Mary Aichlmayr, staff editor on various Penton publications and chief editor of Material Handling Management (MH&L's predecessor) from 2008-2010, died unexpectedly and much too soon. She was only 37.
You would have had to go a long way to find a more passionate journalist within the material handling and logistics field. Mary lived and breathed the stories that she reported and followed, and as her boss for a couple of those years, I was always impressed by the fire in her eyes whenever she was hot on a story that she knew nobody else in the field was covering anywhere near as avidly. For instance, nobody but nobody covered the various pallet industry controversies with more fervor than Mary, whether it was the raging debate over fire codes, the incidence of bug infestations in wood pallets, or Johnson & Johnson's supply chain breakdown.
One of the first things I did when I became editorial director of MHM was to work with Mary on creating the “News Beat” section of the print magazine, which gave her more room to analyze the breaking news stories she had reported online.
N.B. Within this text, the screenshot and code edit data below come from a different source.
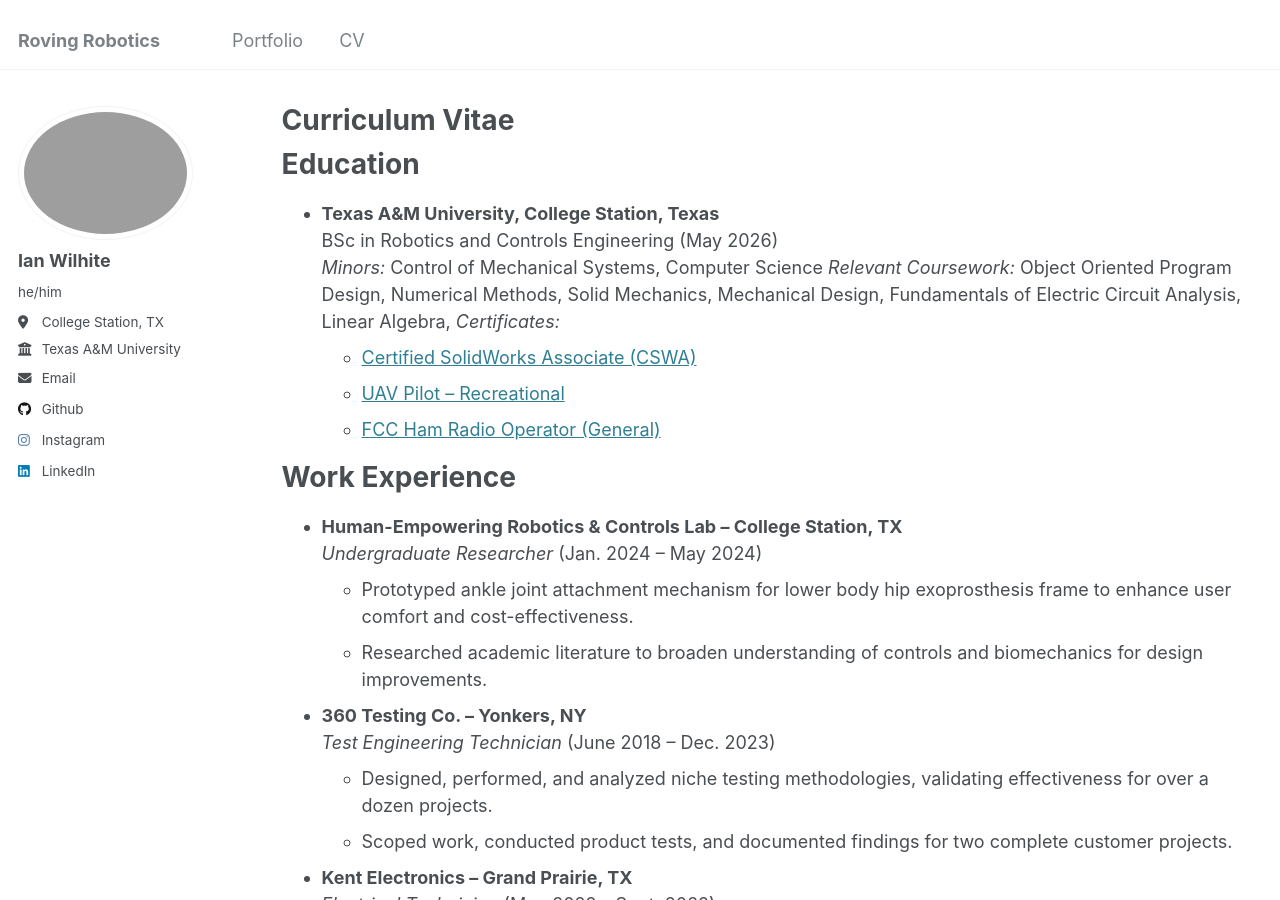
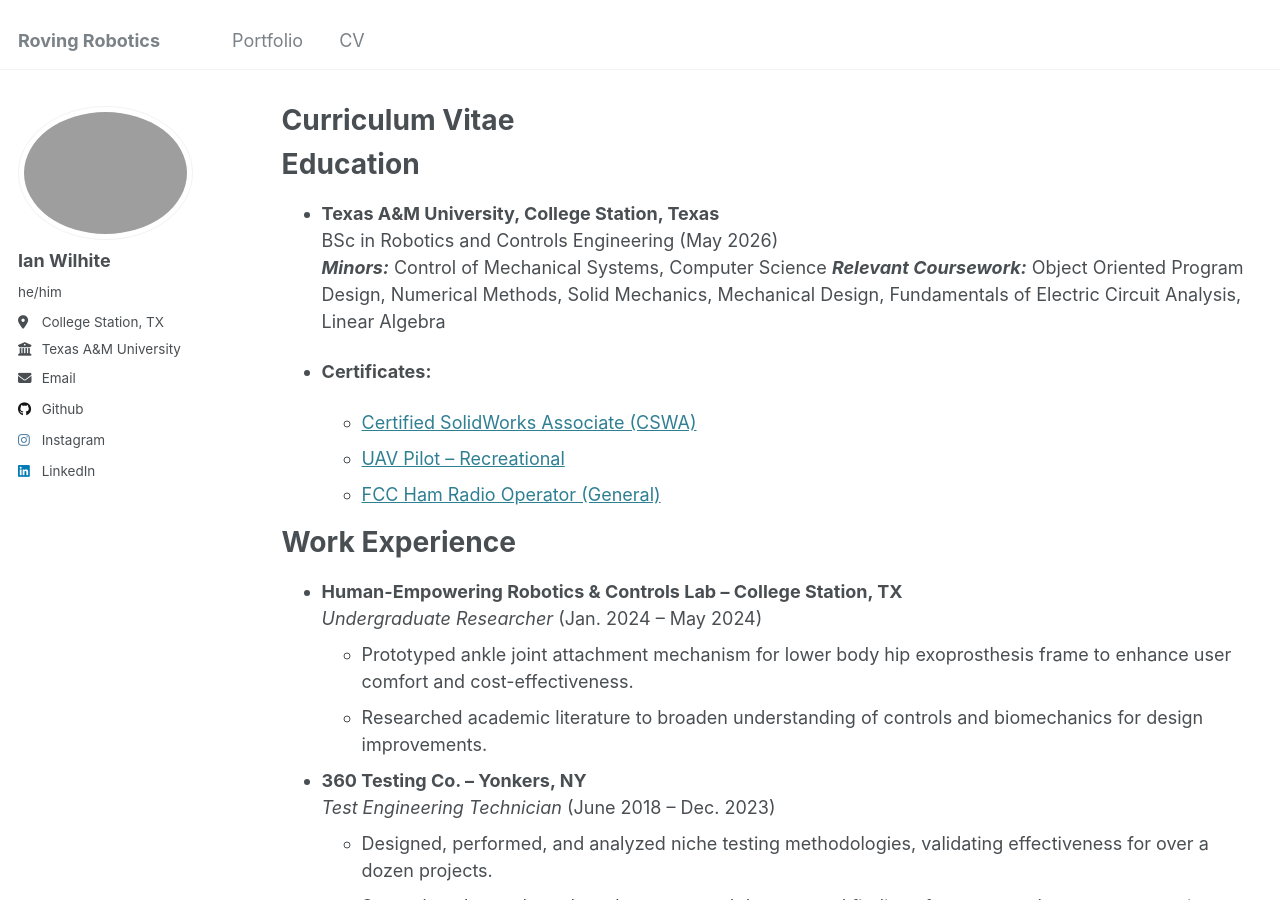
Before and after one commit to Ian-Wilhite/Ian-Wilhite.github.io, a Jekyll site: the page built from _pages/cv.md, in a window 1280 px wide and 900 px high. Built offline with Jekyll 4.4.1, drawn with Linux system fonts in a browser that asks for light colours.

Commit message:
logo, dron, cv, about

```diff
--- a/_pages/cv.md
+++ b/_pages/cv.md
@@ -14,9 +14,10 @@ Education
 * **Texas A&M University, College Station, Texas**
   BSc in Robotics and Controls Engineering (May 2026)
   <!-- *GPA:* 3.24/4.00   -->
-  *Minors:* Control of Mechanical Systems, Computer Science  <!-- and math :sad: -->
-  *Relevant Coursework:* Object Oriented Program Design, Numerical Methods, Solid Mechanics, Mechanical Design, Fundamentals of Electric Circuit Analysis, Linear Algebra,
-  *Certificates:*
+  ***Minors:*** Control of Mechanical Systems, Computer Science  <!-- and math :sad: -->
+  ***Relevant Coursework:*** Object Oriented Program Design, Numerical Methods, Solid Mechanics, Mechanical Design, Fundamentals of Electric Circuit Analysis, Linear Algebra
+
+* **Certificates:**
    * [Certified SolidWorks Associate (CSWA)](https://www.linkedin.com/in/ian-wilhite/details/certifications/1731692661513/single-media-viewer/)
    * [UAV Pilot – Recreational](www.linkedin.com/in/ian-wilhite/details/certifications/1713974513765/single-media-viewer/)
    * [FCC Ham Radio Operator (General)](https://wireless2.fcc.gov/UlsApp/UlsSearch/license.jsp?licKey=3703657)
```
Her sense of what was important to MHM's readers was spot-on, and her ability to hone in on stories that deserved the deeper coverage that she brought to bear was impressive.
I learned that she came by her passion honestly, when I met her father at calling hours and learned that he had worked in the material handling field for many years, and that they had often discussed various topics that should be more heavily scrutinized than the popular press would ever do. But Mary was just as likely to follow up on a tip from the many industry sources she cultivated throughout her career as a business journalist. Mary was truly one of a kind, and I'll miss her.
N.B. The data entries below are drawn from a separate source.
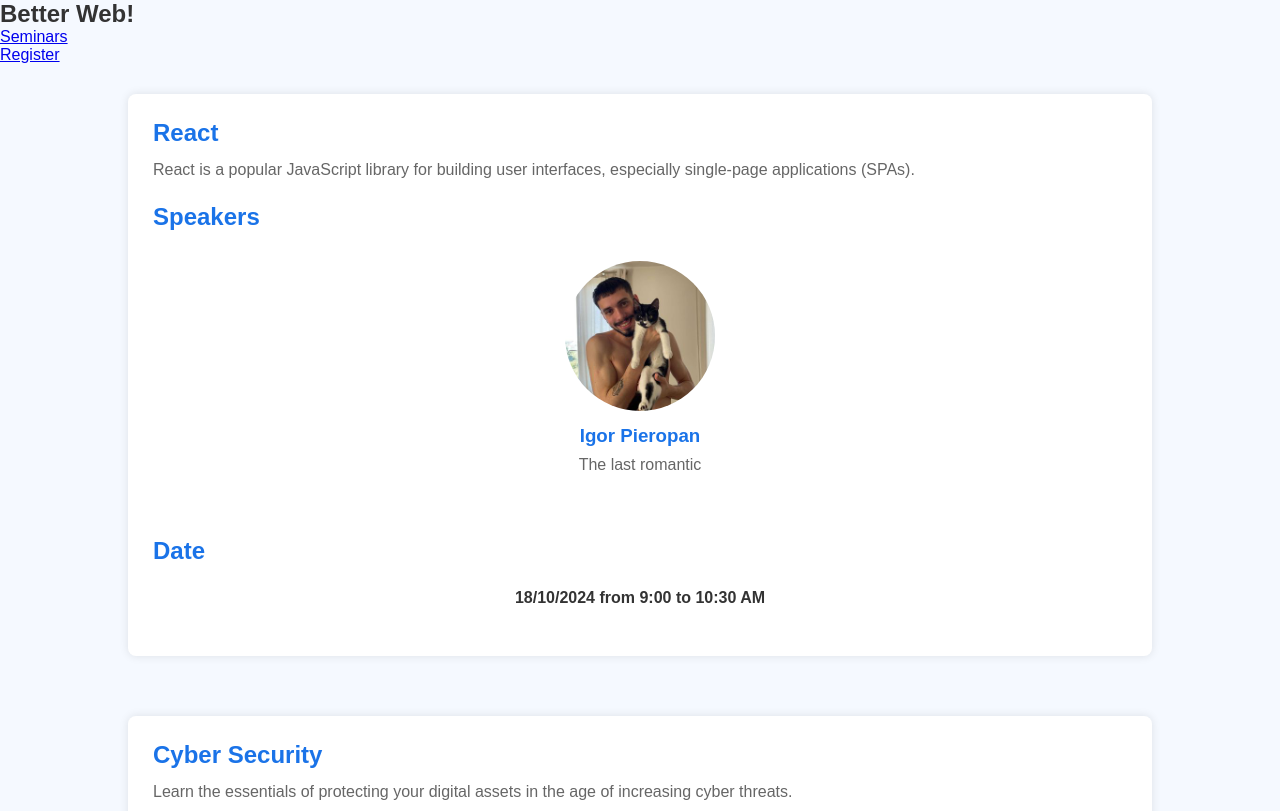
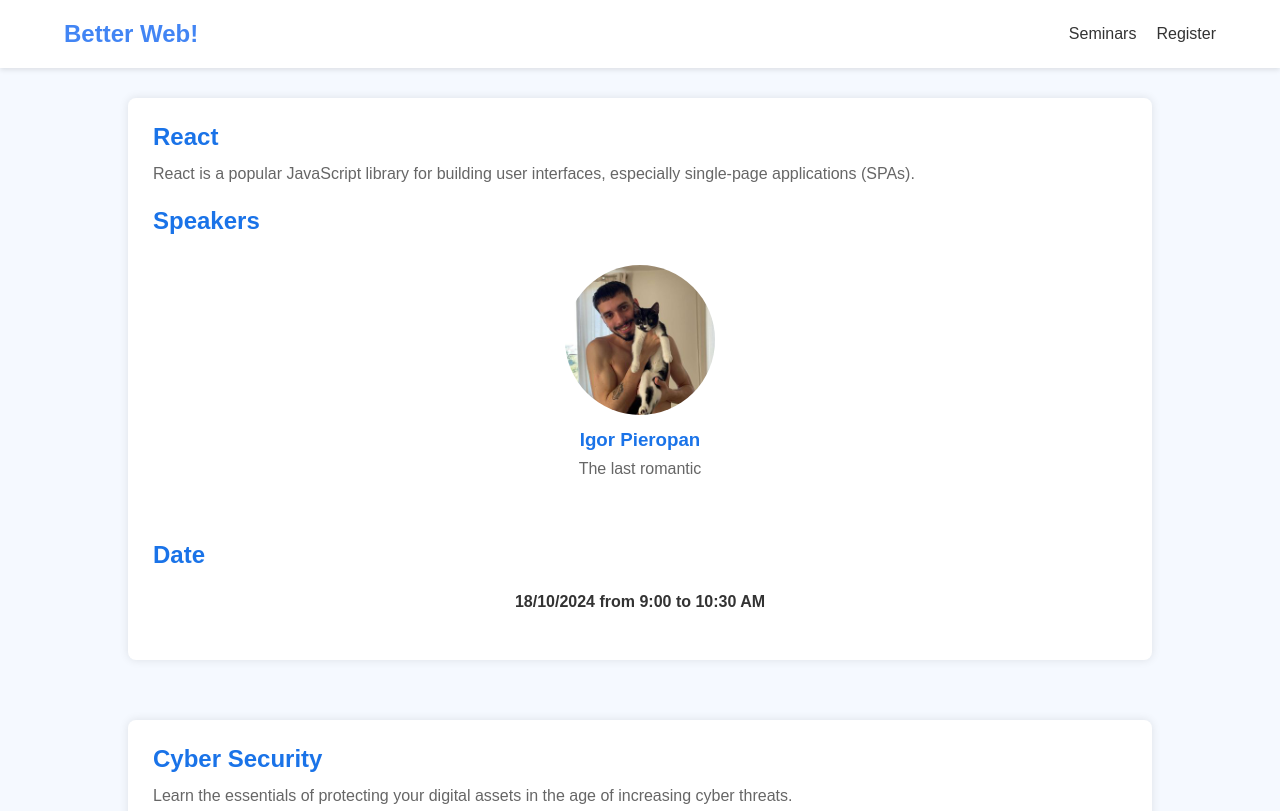
Before and after one commit to ipieropan/FrontTalks, a plain HTML site: page seminars/seminars.html in a window 1280 px wide. Shown: the top 811 px of the page. Drawn offline with Linux system fonts and the light colour scheme; files that its build step writes are made by us from their sources; the site is published under a folder, as on GitHub Pages, so addresses that start at the root find nothing.

Commit message:
right paths

```diff
--- a/seminars/seminars.html
+++ b/seminars/seminars.html
@@ -4,8 +4,8 @@
 		<meta charset="UTF-8" />
 		<meta name="viewport" content="width=device-width, initial-scale=1.0" />
 		<link rel="stylesheet" href="styles.css" />
-    <link rel="stylesheet" href="/components/header/header.css" />
-    <link rel="stylesheet" href="../components/footer/footer.css" />
+		<link rel="stylesheet" href="components/header/header.css" />
+		<link rel="stylesheet" href="components/footer/footer.css" />
 		<title>FrontTalks</title>
 	</head>
 	<body>
@@ -15,7 +15,6 @@
 					<nav>
 						<h1>Better Web!</h1>
 						<ul>
-
 							<li><a href="seminars.html">Seminars</a></li>
 							<li><a href="../index.html">Register</a></li>
 						</ul>
```
Also changed, not shown: index.html (+2 -2 lines). Lines whose indentation alone changed are shown as unchanged.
I'm reminded of the closing lines of Neil Diamond's “Done Too Soon,” a song that begins with a bouncy melody as he runs through the names of many famous people, but then ends somberly with the lines, “Each one there has one thing shared: They all sweated beneath the same sun. Looked up in wonder at the same moon. And wept when it was all done, for being done too soon… for being done too soon.”